■ **WHAT TO WORK ON**
Would you copy each line of the data below that has "version"?

■ **DATA IN THIS EXERCISE**
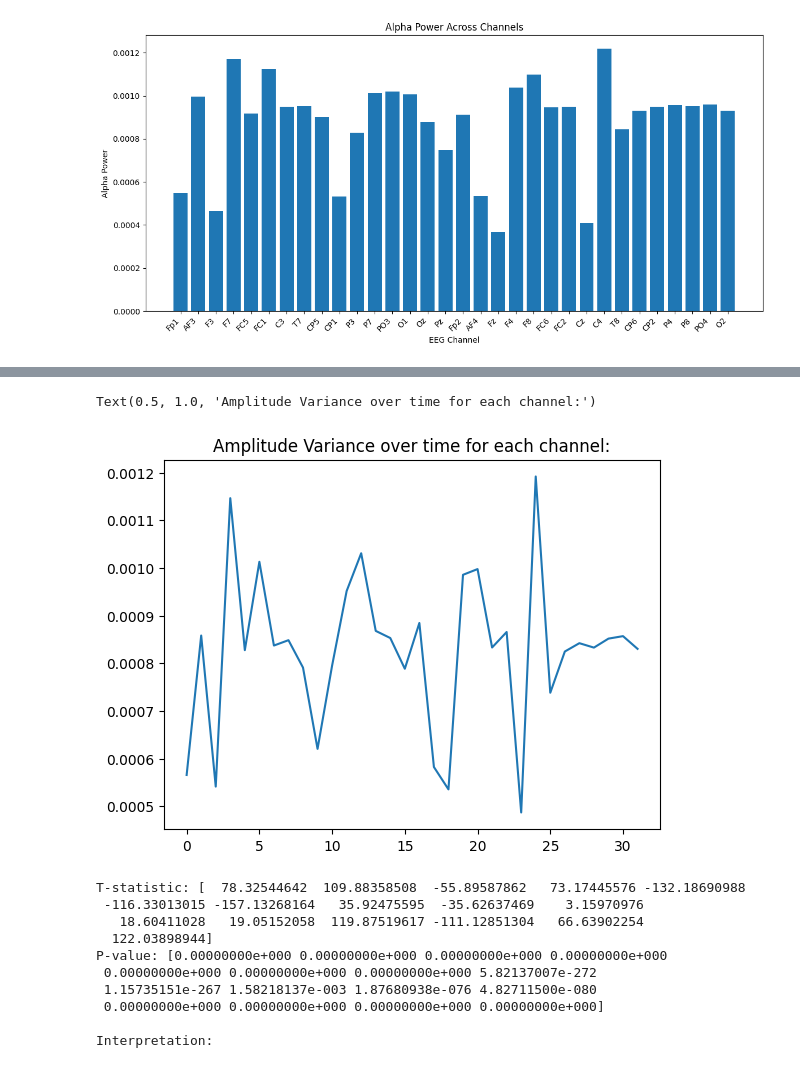
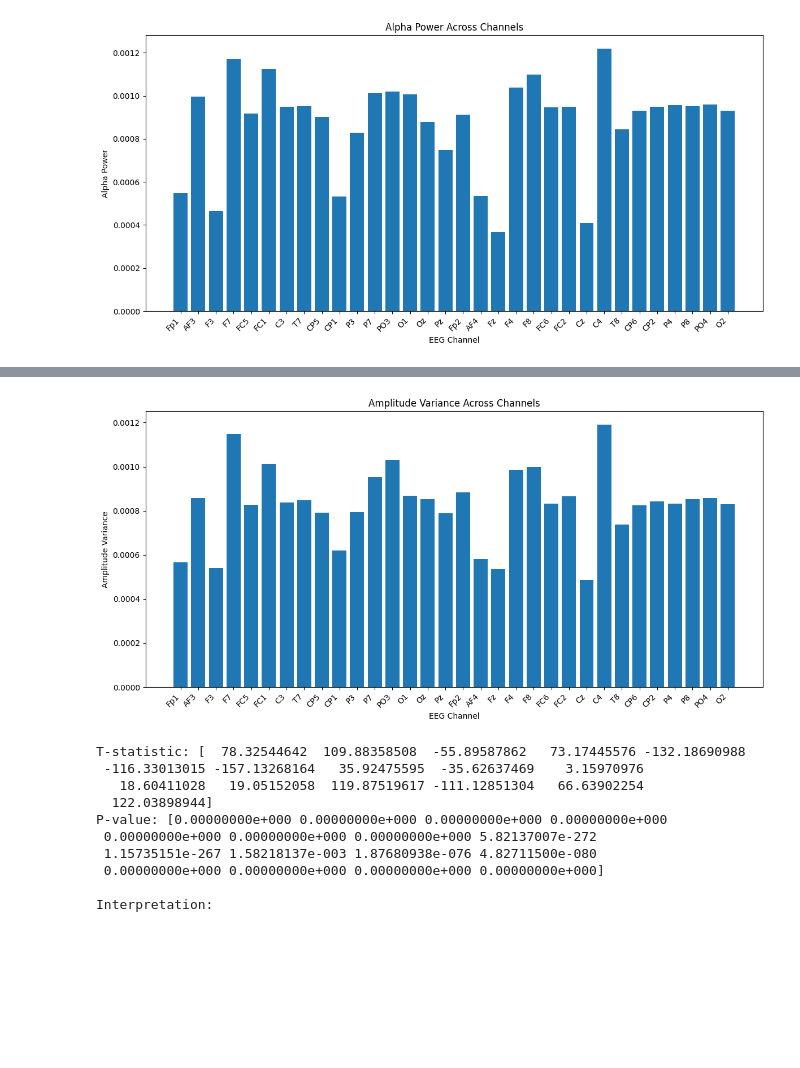
Before and after one commit to MichelleIhetu/ML_Learning_Track, a Jupyter notebook: Project Learning/Final_Project.ipynb, the cells around one changed output, grey strips where cells are left out. Cells and saved outputs as stored; diff of their text form; code cells hidden in the pictures; blank space fills up the shorter version.

```diff
--- a/Project Learning/Final_Project.ipynb
+++ b/Project Learning/Final_Project.ipynb
@@ -448,16 +304,29 @@ Alpha power for each channel: [0.00054895 0.00099644 0.00046533 0.00117153 0.000
  0.00096055 0.00093107]
 [figure]
 # %%
+!pip install mne
+
 #lets track amplitude variance
 import mne
 import numpy as np
 import matplotlib.pyplot as plt
+
+# Re-create info object for channel names, assuming sfreq and ch_names are consistent
+sfreq = 250
+ch_names = df.columns.tolist()
+info = mne.create_info(ch_names=ch_names, sfreq=sfreq, ch_types='eeg')
 
 variance_over_time = np.var(smoothed_data_sg, axis=0)
 
 print("Variance over time for each channel:")
 print(variance_over_time)
 
-plt.plot(variance_over_time)
-plt.title("Amplitude Variance over time for each channel:")
+plt.figure(figsize=(12, 6))
+plt.bar(info.ch_names, variance_over_time)
+plt.xlabel('EEG Channel')
+plt.ylabel('Amplitude Variance')
+plt.title('Amplitude Variance Across Channels')
+plt.xticks(rotation=45, ha='right')
+plt.tight_layout()
+plt.show()
 # %% [output]
@@ -467,9 +346,8 @@ Variance over time for each channel:
  0.00103074 0.00086788 0.0008529  0.00078847 0.00088454 0.00058233
  0.00053539 0.00098553 0.00099755 0.00083306 0.00086556 0.00048695
  0.00119181 0.00073812 0.0008246  0.00084209 0.00083281 0.00085167
  0.00085687 0.00083021]
-Text(0.5, 1.0, 'Amplitude Variance over time for each channel:')
-[figure, old version]
+[figure, new version]
 # %%
 # T test
 from scipy import stats
```
Also changed, not shown: parts of 26 cells of this notebook.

■ **SOLUTION TO THIS EXERCISE**
Before and after one commit to MichelleIhetu/ML_Learning_Track, a Jupyter notebook: Project Learning/Final_Project.ipynb, the cells around one changed output, grey strips where cells are left out. Cells and saved outputs as stored; diff of their text form; code cells hidden in the pictures; blank space fills up the shorter version.
-[figure, old version]
+[figure, new version]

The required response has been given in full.